How to Make Low Sugar Grape Vanilla Jelly

One of the best things about the changing seasons is the new fresh fruits and vegetables that come with them. While we’re wrapping up most of the fresh produce for winter around here, I still have grapes to harvest.

Grape Vanilla Jelly Pioneering Today

We grow two kinds of grapes on our arbor. One is called Interlaken and ripens early in the season. It’s a white seedless grape that doesn’t get too sweet, but doesn’t leave you puckering from the tartness. The other one is called Niagara. It’s a cross between Concord and Cassidy grapes, leaving a yellow grape with tiny seeds. I’m not sure if it’s our shorter growing season, but even after letting a light frost hit it, they’re not very sweet. This makes them a perfect candidate for jelly!

If you’ve read any of my jelly/jam posts before you know I don’t like huge amounts of sugar or store bought pectin. That’s how I invented my Low Sugar No Pectin Strawberry Jam. Grapes have a high level of natural pectin, but to make it set, you need equal amounts of sugar to the grapes. Not going to cut it in my kitchen.

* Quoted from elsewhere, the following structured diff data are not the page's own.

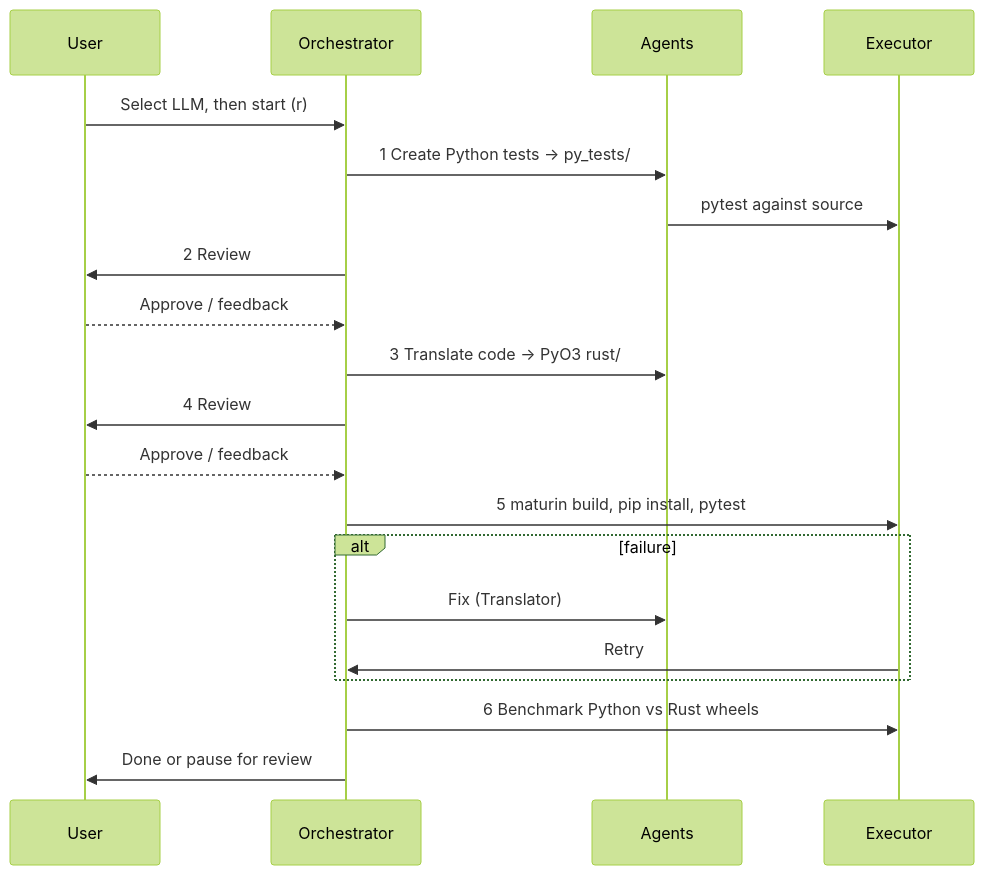
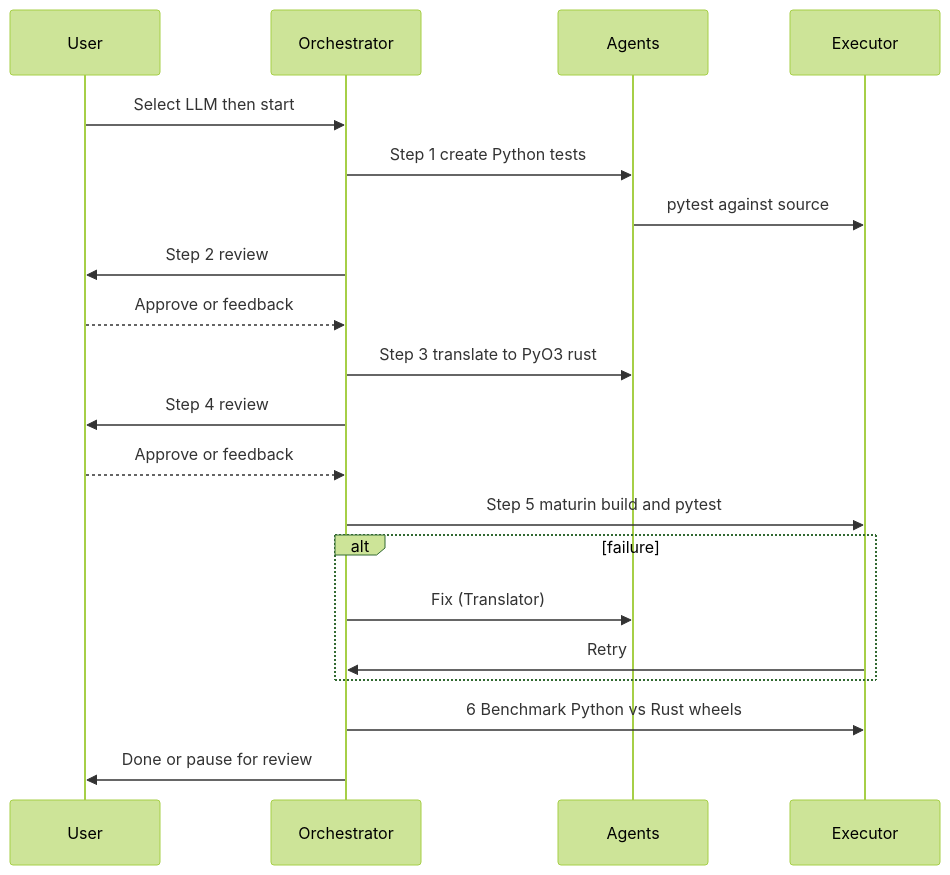
The third of 11 diagrams in README.md (Haaparanta/AaltoAI-Ai-For-Good), drawn with Mermaid (forest theme) before and after one commit. The commit also changed other lines of this file and 4 other files, not shown here.

````diff
--- a/README.md
+++ b/README.md
@@ -73,23 +73,23 @@
 ```mermaid
 sequenceDiagram
     participant U as User
     participant O as Orchestrator
     participant A as Agents
     participant E as Executor
 
-    U->>O: Select LLM, then start (r)
-    O->>A: 1 Create Python tests → py_tests/
+    U->>O: Select LLM then start
+    O->>A: Step 1 create Python tests
     A->>E: pytest against source
-    O->>U: 2 Review
-    U-->>O: Approve / feedback
-    O->>A: 3 Translate code → PyO3 rust/
-    O->>U: 4 Review
-    U-->>O: Approve / feedback
-    O->>E: 5 maturin build, pip install, pytest
+    O->>U: Step 2 review
+    U-->>O: Approve or feedback
+    O->>A: Step 3 translate to PyO3 rust
+    O->>U: Step 4 review
+    U-->>O: Approve or feedback
+    O->>E: Step 5 maturin build and pytest
     alt failure
         O->>A: Fix (Translator)
         E->>O: Retry
     end
     O->>E: 6 Benchmark Python vs Rust wheels
     O->>U: Done or pause for review
 ```
````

At our local co-op I’d noticed a packet of (this is from our affiliate partner Amazon One 1 oz Pomona’s Universal Pectin) There were a few things I instantly liked about it, no preservatives or dextrose and it’s jelling power comes from calcium, not sugar! Be still my heart. Seriously, I just about squealed in the aisle.

I put my box front and center in my cart. I made two batches of jelly this weekend, a red pepper garlic jelly and a double batch of this grape vanilla jelly. It worked amazingly in both of them and I still have enough left for one more batch of jelly. All from one box.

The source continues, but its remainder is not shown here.